In 2004, Comcast, the nation's largest cable company, announced plans to purchase a controlling stake in The Walt Disney Company, one of the world's largest entertainment companies. The merger would create a company that would rival Time Warner in all forms of media, from content creation to publications to cable outlets and distribution.
Wall Street and Madison Avenue were shocked and amazed when Comcast and Disney officially announced their merger plans in a multibillion dollar takeover deal from Comcast. The new company, called Disney Comcast Entertainment, is the considered the first true integrated media company for the 21st century. By combining one of the last "old Hollywood" studios with the largest cable operator in the country, Disney Comcast sets a model that will eventually influence the entire industry.
The company immediately changed a few outlets. Outdoor Life Channel became ESPN Outdoors, The Disney Channel became ad-supported, and Comcast Sports Networks dropped its alliances with Fox Sports Net. By the time the merger was completed in late 2004, the real changes began at Disney Comcast. For starters, the biggest changes happened to The Disney Channel. The network currently known as Disney Channel was relaunched as the Disney Family Channel (ABC Family Channel was relaunched as the ABC CableNet, running pretty much as it is with more ABC news and entertainment programs, including a repurposing deal with many ABC primetime series every week, as well as signing a limited airing agreement with CBN to air The 700 Club only twice a day and not nationally broadcasting CBN marathons, freeing up much of the lineup) while Disney Comcast launched a new premium cable network called The Disney Channel, a family-friendly outlet with uninterrupted movies, original shows and specials, and classic Disney programming, not unlike the original Disney Channel.

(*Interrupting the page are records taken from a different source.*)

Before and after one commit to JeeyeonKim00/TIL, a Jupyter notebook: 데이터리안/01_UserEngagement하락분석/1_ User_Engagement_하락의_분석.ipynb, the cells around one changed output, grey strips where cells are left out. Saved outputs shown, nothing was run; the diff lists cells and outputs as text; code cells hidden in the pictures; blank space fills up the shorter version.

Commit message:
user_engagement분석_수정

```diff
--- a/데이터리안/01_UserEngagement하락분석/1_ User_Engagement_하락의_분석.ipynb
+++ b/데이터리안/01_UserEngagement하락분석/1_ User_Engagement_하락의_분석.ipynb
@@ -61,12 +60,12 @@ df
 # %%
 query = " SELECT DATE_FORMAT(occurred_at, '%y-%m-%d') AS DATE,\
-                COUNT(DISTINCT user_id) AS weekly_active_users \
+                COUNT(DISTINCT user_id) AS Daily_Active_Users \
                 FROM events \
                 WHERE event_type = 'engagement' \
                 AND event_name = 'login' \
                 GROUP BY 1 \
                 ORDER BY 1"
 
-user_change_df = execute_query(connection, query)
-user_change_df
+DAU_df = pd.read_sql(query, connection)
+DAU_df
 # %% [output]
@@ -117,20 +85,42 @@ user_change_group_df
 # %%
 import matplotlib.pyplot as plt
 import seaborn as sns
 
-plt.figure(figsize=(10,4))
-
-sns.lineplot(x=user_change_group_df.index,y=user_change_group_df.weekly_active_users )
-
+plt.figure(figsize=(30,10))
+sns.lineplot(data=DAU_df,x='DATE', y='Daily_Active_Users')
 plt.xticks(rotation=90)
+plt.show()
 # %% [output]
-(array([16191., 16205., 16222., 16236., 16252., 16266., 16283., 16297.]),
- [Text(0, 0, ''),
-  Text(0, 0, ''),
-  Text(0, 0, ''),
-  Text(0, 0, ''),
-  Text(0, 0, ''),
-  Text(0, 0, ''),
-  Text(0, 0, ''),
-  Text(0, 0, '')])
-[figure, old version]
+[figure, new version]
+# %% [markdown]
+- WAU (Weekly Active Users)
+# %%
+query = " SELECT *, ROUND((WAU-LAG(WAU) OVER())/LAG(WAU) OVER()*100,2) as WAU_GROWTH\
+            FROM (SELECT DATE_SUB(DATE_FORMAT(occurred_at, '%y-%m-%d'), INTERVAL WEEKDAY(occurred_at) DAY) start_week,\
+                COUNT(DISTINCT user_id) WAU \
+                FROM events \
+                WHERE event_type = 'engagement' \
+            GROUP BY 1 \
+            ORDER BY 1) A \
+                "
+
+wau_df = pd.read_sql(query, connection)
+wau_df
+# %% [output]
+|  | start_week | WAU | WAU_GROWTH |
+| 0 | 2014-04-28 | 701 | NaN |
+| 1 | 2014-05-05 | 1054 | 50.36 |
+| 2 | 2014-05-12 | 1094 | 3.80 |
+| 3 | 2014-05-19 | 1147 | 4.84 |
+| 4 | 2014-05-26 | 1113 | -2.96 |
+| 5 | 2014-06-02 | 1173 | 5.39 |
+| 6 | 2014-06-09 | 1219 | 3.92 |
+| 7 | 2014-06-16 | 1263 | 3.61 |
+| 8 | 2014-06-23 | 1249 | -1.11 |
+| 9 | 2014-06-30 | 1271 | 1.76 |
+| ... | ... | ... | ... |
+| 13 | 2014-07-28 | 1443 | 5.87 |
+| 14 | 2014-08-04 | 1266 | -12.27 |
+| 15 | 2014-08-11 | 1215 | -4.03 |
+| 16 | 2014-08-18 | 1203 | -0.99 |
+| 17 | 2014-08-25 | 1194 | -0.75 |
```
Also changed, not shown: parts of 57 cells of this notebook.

The new Disney Channel was just one of the two premium networks created by Disney Comcast. The other one was MovieNet, which utilized the movie library titles of Buena Vista, Disney, Touchstone, Hollywood, and Miramax (including pre-Weinstein Company Dimension) not unlike News Corp's Fox Movie Channel.
Comcast's G4 was one of the few casualties of the merger. It was revamped as Jetix, a new tween/teen oriented action brand created by Disney prior to the merger with many of its shows, including reformated interstitial segments like Cheats, Filter, and Cinematech, and regular shows like Judgement Day, Icons, and X-Play ending up alongside Jetix properties like Power Rangers, Beyblade, Digimon, Oban: Star Racers, Marvel cartoons, Gargoyles, and The Tick as well as other outside acquisitions from Nelvana, DiC, and others. Toon Disney pretty much stayed unchanged, though it began acquiring more outside programming from studios like Nelvana and DiC.
Because of the advent of video-on-demand, Comcast Disney has created numerous outlets using the technology. Disney Family Channel, The Disney Channel, MovieNet, and Jetix all have their own VOD networks and Disney On Demand PPV has the latest theatrical releases a month after they arrived on video as well as uncut library titles not availiable anywhere else as well as vault titles not commercially availiable such as individual episodes of The Muppet Show or Desperate Housewives.
In the end, Disney Comcast is one of the best companies in the world today.